**YOUR OBJECTIVE**
Could the records below please be retyped exactly, with their pictures left out?

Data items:
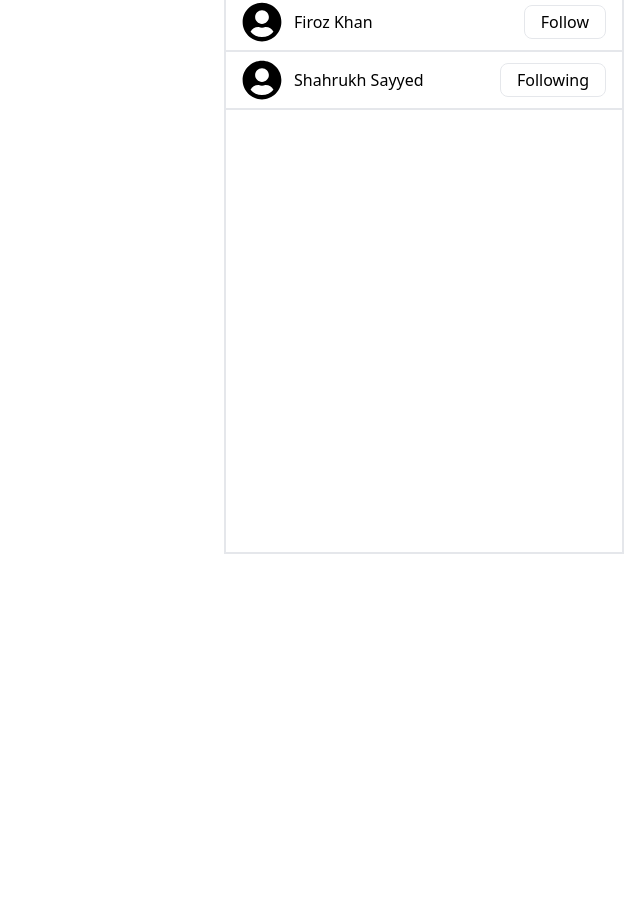
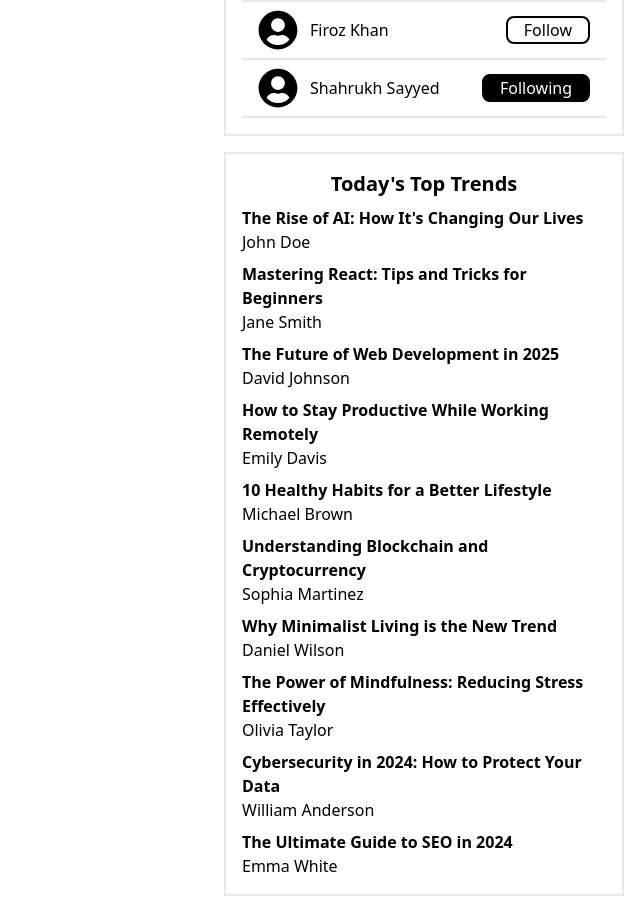
Before and after one commit to taybashaikh7808/blog, a React (Vite) app: page / in a window 1280 px wide. Shown: the part 306-1218 px from the top of the page, without its empty margins (640-1280 px from the left). Before the commit the page ends 800 px from the top, so only its background shows below. Built offline with nearby package versions, Linux system fonts and the light colour scheme.

Commit message:
completed full sidebar

```diff
--- a/src/App.jsx
+++ b/src/App.jsx
@@ -1,13 +1,20 @@
 import React from "react";
-import Navigation from './Components/Navigation'
+import TrendsList from "./Components/TrendsList";
 import PeopleToFollow from "./Components/PeopleToFollow";
-const App = () => {
+import Navigation from "./Components/Navigation"
+function App() {
   return (
-    <>
-    <Navigation />
-    <PeopleToFollow />
-    </>
+    <div>
+      <Navigation />
+    <div className="flex justify-end p-4">
+      {/* Sidebar container for right alignment */}
+      <div className="w-[400px] flex flex-col gap-4">
+        <PeopleToFollow />
+        <TrendsList />
+      </div>
+    </div>
+    </div>
   );
-};
+}
 
 export default App;
--- a/src/Components/PeopleToFollow.jsx
+++ b/src/Components/PeopleToFollow.jsx
@@ -1,22 +1,11 @@
-import React, { useState } from "react";
+import React from "react";
 import UserCard from "./UserCard";
+import people from "../db/people";
+
 function PeopleToFollow() {
-  const [follow, setfollow] = useState();
-  const people = [
-    { name: "Shivam Shaikh", following: true },
-    { name: "Tayba Shaikh", following: false },
-    { name: "Iqra Shaikh", following: true },
-    { name: "Firoz Khan", following: false },
-    { name: "Shahrukh Sayyed", following: true },
-  ];
-  const handlefollow = () => {
-    setfollow(follow ? false : true);
-  };
-
   return (
-    <>
-      <section className="h-screen border-2 w-[400px] fixed right-0 mr-4">
-        <h1 className="font-bold text-black text-center text-2xl leading-[3rem] mt-2 mb-2">
+    <section className="border-2 w-full p-4">
+      <h1 className="font-bold text-black text-center text-2xl mb-2">
         People To Follow
       </h1>
 
@@ -24,7 +13,6 @@ function PeopleToFollow() {
         <UserCard key={index} person={person} />
       ))}
     </section>
-    </>
   );
 }
 
--- a/src/Components/TrendsList.jsx
+++ b/src/Components/TrendsList.jsx
@@ -1,9 +1,19 @@
-import React from 'react'
+import React from "react";
+import trends from "../db/trends";
 
 function TrendsList() {
   return (
-    <div>TrendsList</div>
-  )
+    <section className="border-2 w-full p-4">
+      <h2 className="font-bold text-center text-xl mb-2">Today's Top Trends</h2>
+      {/* Sample Trends */}
+      {trends.map((trend,index) => (
+        <div key={index} className="mt-2">
+          <b>{trend.title}</b>
+          <p className="text-gray">{trend.author}</p>
+        </div>
+      ))}
+    </section>
+  );
 }
 
-export default TrendsList
+export default TrendsList;
--- a/src/Components/UserCard.jsx
+++ b/src/Components/UserCard.jsx
@@ -1,7 +1,8 @@
-import React from "react";
+import React, { useState } from "react";
 import { FaUserCircle } from "react-icons/fa";
 
 function UserCard({ person }) {
+  const [following, setfollowing] = useState(person.following)
   return (
     <>
     <div className="flex items-center justify-between w-full border-b-2 py-2 px-4">
@@ -9,8 +10,8 @@ function UserCard({ person }) {
         <FaUserCircle size={40} />
         <h3>{person.name}</h3>
       </div>
-      <button className="px-4 py-1 border rounded-lg">
-        {person.following ? "Following" : "Follow"}
+      <button className={`px-4 border-2 border-black rounded-lg ${following ? "bg-black text-white" : "bg-white text-black"}`} onClick={()=>setfollowing(!following)}>
+        {following ? "Following" : "Follow"}
       </button>
     </div>
     </>
--- /dev/null
+++ b/src/db/people.js
@@ -0,0 +1,8 @@
+const people = [
+    { name: "Shivam Shaikh", following: true },
+    { name: "Tayba Shaikh", following: false },
+    { name: "Iqra Shaikh", following: true },
+    { name: "Firoz Khan", following: false },
+    { name: "Shahrukh Sayyed", following: true },
+  ];
+export default people
--- /dev/null
+++ b/src/db/trends.js
@@ -0,0 +1,54 @@
+const blogs = [
+    {
+      title: "The Rise of AI: How It's Changing Our Lives",
+      author: "John Doe",
+      category: "Technology",
+    },
+    {
+      title: "Mastering React: Tips and Tricks for Beginners",
+      author: "Jane Smith",
+      category: "Programming",
+    },
+    {
+      title: "The Future of Web Development in 2025",
+      author: "David Johnson",
+      category: "Web Development",
+    },
+    {
+      title: "How to Stay Productive While Working Remotely",
+      author: "Emily Davis",
+      category: "Productivity",
+    },
+    {
+      title: "10 Healthy Habits for a Better Lifestyle",
+      author: "Michael Brown",
+      category: "Health & Wellness",
+    },
+    {
+      title: "Understanding Blockchain and Cryptocurrency",
+      author: "Sophia Martinez",
+      category: "Finance",
+    },
+    {
+      title: "Why Minimalist Living is the New Trend",
+      author: "Daniel Wilson",
+      category: "Lifestyle",
+    },
+    {
+      title: "The Power of Mindfulness: Reducing Stress Effectively",
+      author: "Olivia Taylor",
+      category: "Self-Improvement",
+    },
+    {
+      title: "Cybersecurity in 2024: How to Protect Your Data",
+      author: "William Anderson",
+      category: "Cybersecurity",
+    },
+    {
+      title: "The Ultimate Guide to SEO in 2024",
+      author: "Emma White",
+      category: "Digital Marketing",
+    },
+  ];
+
+  export default blogs;
```
Lines whose indentation alone changed are shown as unchanged.
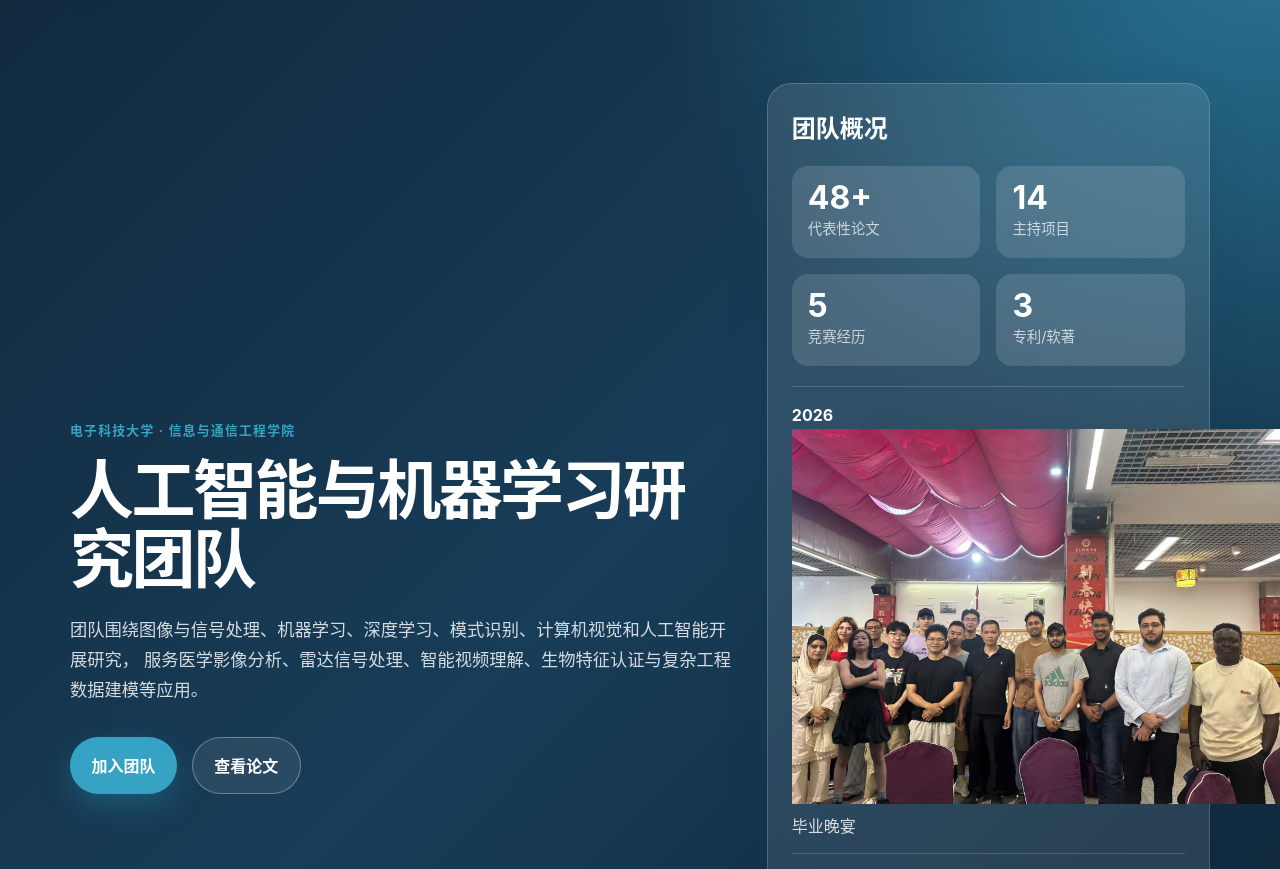
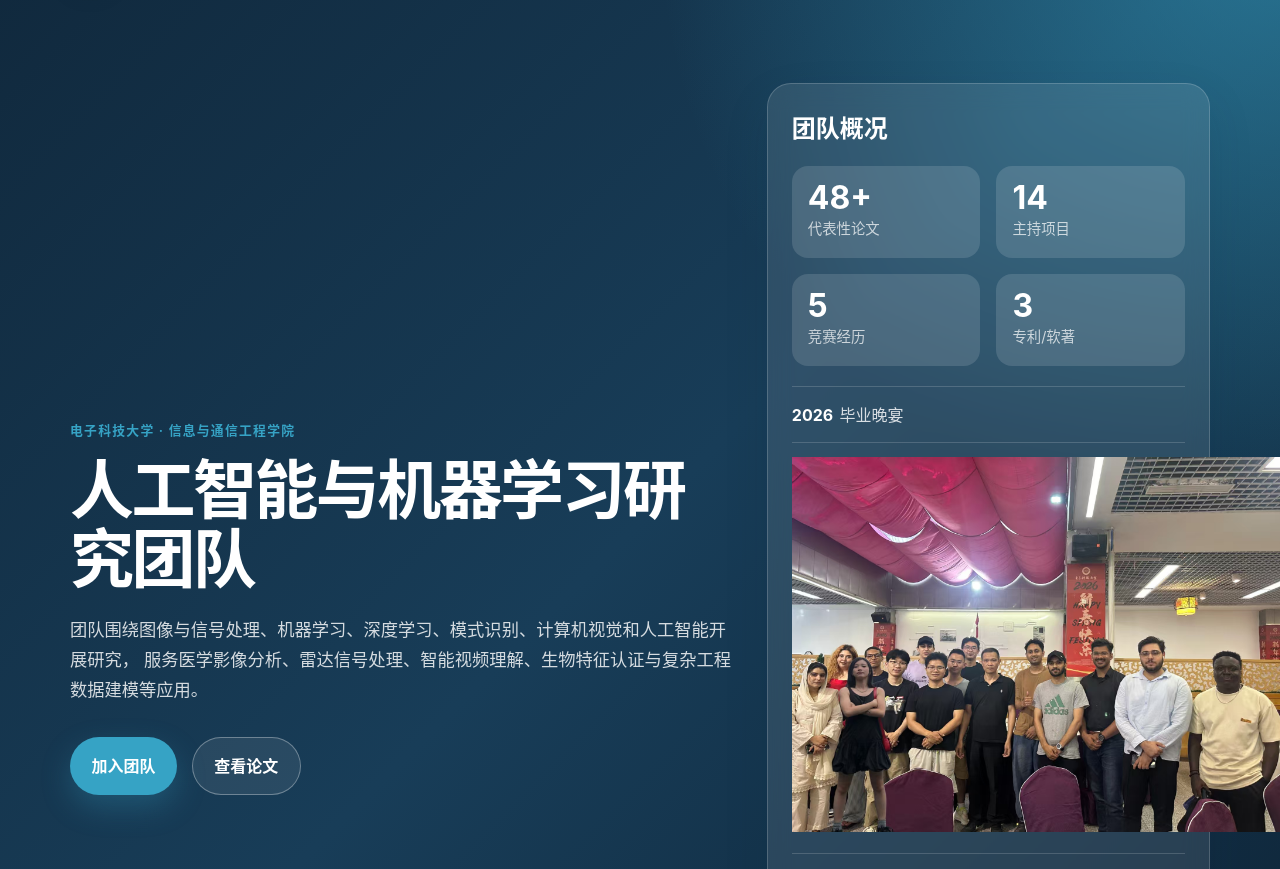
Before and after one commit to jinqijinqi/AIML, a plain HTML site: page index.html in a window 1280 px wide. Shown: the part 80-949 px from the top of the page. Drawn offline with Linux system fonts and the light colour scheme.

Commit message:
Update index.html

```diff
--- a/index.html
+++ b/index.html
@@ -51,7 +51,8 @@
           <div><strong>3</strong><span>专利/软著</span></div>
         </div>
         <ul class="news-list">
-          <li><time>2026</time><img src="./picture/2026GraduateDinner.jpg" alt="毕业晚宴" width="500">毕业晚宴</li>
+          <li><time>2026</time>毕业晚宴</li>
+          <li><img src="./picture/2026GraduateDinner.jpg" alt="毕业晚宴" width="500"></li>
           <li><time>2026</time> 多模态医学影像增强与多细胞核分割相关论文发表。</li>
           <li><time>2025</time> 围绕脑肿瘤、阿尔茨海默病、图像融合和雷达信号数据增强开展系列研究。</li>
           <li><time>2024–2025</time> 承担雷达数据生成、雷达脉冲分选和机场旅客行为理解等项目。</li>
```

**TASK ANSWER**
Before and after one commit to taybashaikh7808/blog, a React (Vite) app: page / in a window 1280 px wide. Shown: the part 306-1218 px from the top of the page, without its empty margins (640-1280 px from the left). Before the commit the page ends 800 px from the top, so only its background shows below. Built offline with nearby package versions, Linux system fonts and the light colour scheme.

Commit message:
completed full sidebar

```diff
--- a/src/App.jsx
+++ b/src/App.jsx
@@ -1,13 +1,20 @@
 import React from "react";
-import Navigation from './Components/Navigation'
+import TrendsList from "./Components/TrendsList";
 import PeopleToFollow from "./Components/PeopleToFollow";
-const App = () => {
+import Navigation from "./Components/Navigation"
+function App() {
   return (
-    <>
-    <Navigation />
-    <PeopleToFollow />
-    </>
+    <div>
+      <Navigation />
+    <div className="flex justify-end p-4">
+      {/* Sidebar container for right alignment */}
+      <div className="w-[400px] flex flex-col gap-4">
+        <PeopleToFollow />
+        <TrendsList />
+      </div>
+    </div>
+    </div>
   );
-};
+}
 
 export default App;
--- a/src/Components/PeopleToFollow.jsx
+++ b/src/Components/PeopleToFollow.jsx
@@ -1,22 +1,11 @@
-import React, { useState } from "react";
+import React from "react";
 import UserCard from "./UserCard";
+import people from "../db/people";
+
 function PeopleToFollow() {
-  const [follow, setfollow] = useState();
-  const people = [
-    { name: "Shivam Shaikh", following: true },
-    { name: "Tayba Shaikh", following: false },
-    { name: "Iqra Shaikh", following: true },
-    { name: "Firoz Khan", following: false },
-    { name: "Shahrukh Sayyed", following: true },
-  ];
-  const handlefollow = () => {
-    setfollow(follow ? false : true);
-  };
-
   return (
-    <>
-      <section className="h-screen border-2 w-[400px] fixed right-0 mr-4">
-        <h1 className="font-bold text-black text-center text-2xl leading-[3rem] mt-2 mb-2">
+    <section className="border-2 w-full p-4">
+      <h1 className="font-bold text-black text-center text-2xl mb-2">
         People To Follow
       </h1>
 
@@ -24,7 +13,6 @@ function PeopleToFollow() {
         <UserCard key={index} person={person} />
       ))}
     </section>
-    </>
   );
 }
 
--- a/src/Components/TrendsList.jsx
+++ b/src/Components/TrendsList.jsx
@@ -1,9 +1,19 @@
-import React from 'react'
+import React from "react";
+import trends from "../db/trends";
 
 function TrendsList() {
   return (
-    <div>TrendsList</div>
-  )
+    <section className="border-2 w-full p-4">
+      <h2 className="font-bold text-center text-xl mb-2">Today's Top Trends</h2>
+      {/* Sample Trends */}
+      {trends.map((trend,index) => (
+        <div key={index} className="mt-2">
+          <b>{trend.title}</b>
+          <p className="text-gray">{trend.author}</p>
+        </div>
+      ))}
+    </section>
+  );
 }
 
-export default TrendsList
+export default TrendsList;
--- a/src/Components/UserCard.jsx
+++ b/src/Components/UserCard.jsx
@@ -1,7 +1,8 @@
-import React from "react";
+import React, { useState } from "react";
 import { FaUserCircle } from "react-icons/fa";
 
 function UserCard({ person }) {
+  const [following, setfollowing] = useState(person.following)
   return (
     <>
     <div className="flex items-center justify-between w-full border-b-2 py-2 px-4">
@@ -9,8 +10,8 @@ function UserCard({ person }) {
         <FaUserCircle size={40} />
         <h3>{person.name}</h3>
       </div>
-      <button className="px-4 py-1 border rounded-lg">
-        {person.following ? "Following" : "Follow"}
+      <button className={`px-4 border-2 border-black rounded-lg ${following ? "bg-black text-white" : "bg-white text-black"}`} onClick={()=>setfollowing(!following)}>
+        {following ? "Following" : "Follow"}
       </button>
     </div>
     </>
--- /dev/null
+++ b/src/db/people.js
@@ -0,0 +1,8 @@
+const people = [
+    { name: "Shivam Shaikh", following: true },
+    { name: "Tayba Shaikh", following: false },
+    { name: "Iqra Shaikh", following: true },
+    { name: "Firoz Khan", following: false },
+    { name: "Shahrukh Sayyed", following: true },
+  ];
+export default people
--- /dev/null
+++ b/src/db/trends.js
@@ -0,0 +1,54 @@
+const blogs = [
+    {
+      title: "The Rise of AI: How It's Changing Our Lives",
+      author: "John Doe",
+      category: "Technology",
+    },
+    {
+      title: "Mastering React: Tips and Tricks for Beginners",
+      author: "Jane Smith",
+      category: "Programming",
+    },
+    {
+      title: "The Future of Web Development in 2025",
+      author: "David Johnson",
+      category: "Web Development",
+    },
+    {
+      title: "How to Stay Productive While Working Remotely",
+      author: "Emily Davis",
+      category: "Productivity",
+    },
+    {
+      title: "10 Healthy Habits for a Better Lifestyle",
+      author: "Michael Brown",
+      category: "Health & Wellness",
+    },
+    {
+      title: "Understanding Blockchain and Cryptocurrency",
+      author: "Sophia Martinez",
+      category: "Finance",
+    },
+    {
+      title: "Why Minimalist Living is the New Trend",
+      author: "Daniel Wilson",
+      category: "Lifestyle",
+    },
+    {
+      title: "The Power of Mindfulness: Reducing Stress Effectively",
+      author: "Olivia Taylor",
+      category: "Self-Improvement",
+    },
+    {
+      title: "Cybersecurity in 2024: How to Protect Your Data",
+      author: "William Anderson",
+      category: "Cybersecurity",
+    },
+    {
+      title: "The Ultimate Guide to SEO in 2024",
+      author: "Emma White",
+      category: "Digital Marketing",
+    },
+  ];
+
+  export default blogs;
```
Lines whose indentation alone changed are shown as unchanged.
Before and after one commit to jinqijinqi/AIML, a plain HTML site: page index.html in a window 1280 px wide. Shown: the part 80-949 px from the top of the page. Drawn offline with Linux system fonts and the light colour scheme.

Commit message:
Update index.html

```diff
--- a/index.html
+++ b/index.html
@@ -51,7 +51,8 @@
           <div><strong>3</strong><span>专利/软著</span></div>
         </div>
         <ul class="news-list">
-          <li><time>2026</time><img src="./picture/2026GraduateDinner.jpg" alt="毕业晚宴" width="500">毕业晚宴</li>
+          <li><time>2026</time>毕业晚宴</li>
+          <li><img src="./picture/2026GraduateDinner.jpg" alt="毕业晚宴" width="500"></li>
           <li><time>2026</time> 多模态医学影像增强与多细胞核分割相关论文发表。</li>
           <li><time>2025</time> 围绕脑肿瘤、阿尔茨海默病、图像融合和雷达信号数据增强开展系列研究。</li>
           <li><time>2024–2025</time> 承担雷达数据生成、雷达脉冲分选和机场旅客行为理解等项目。</li>
```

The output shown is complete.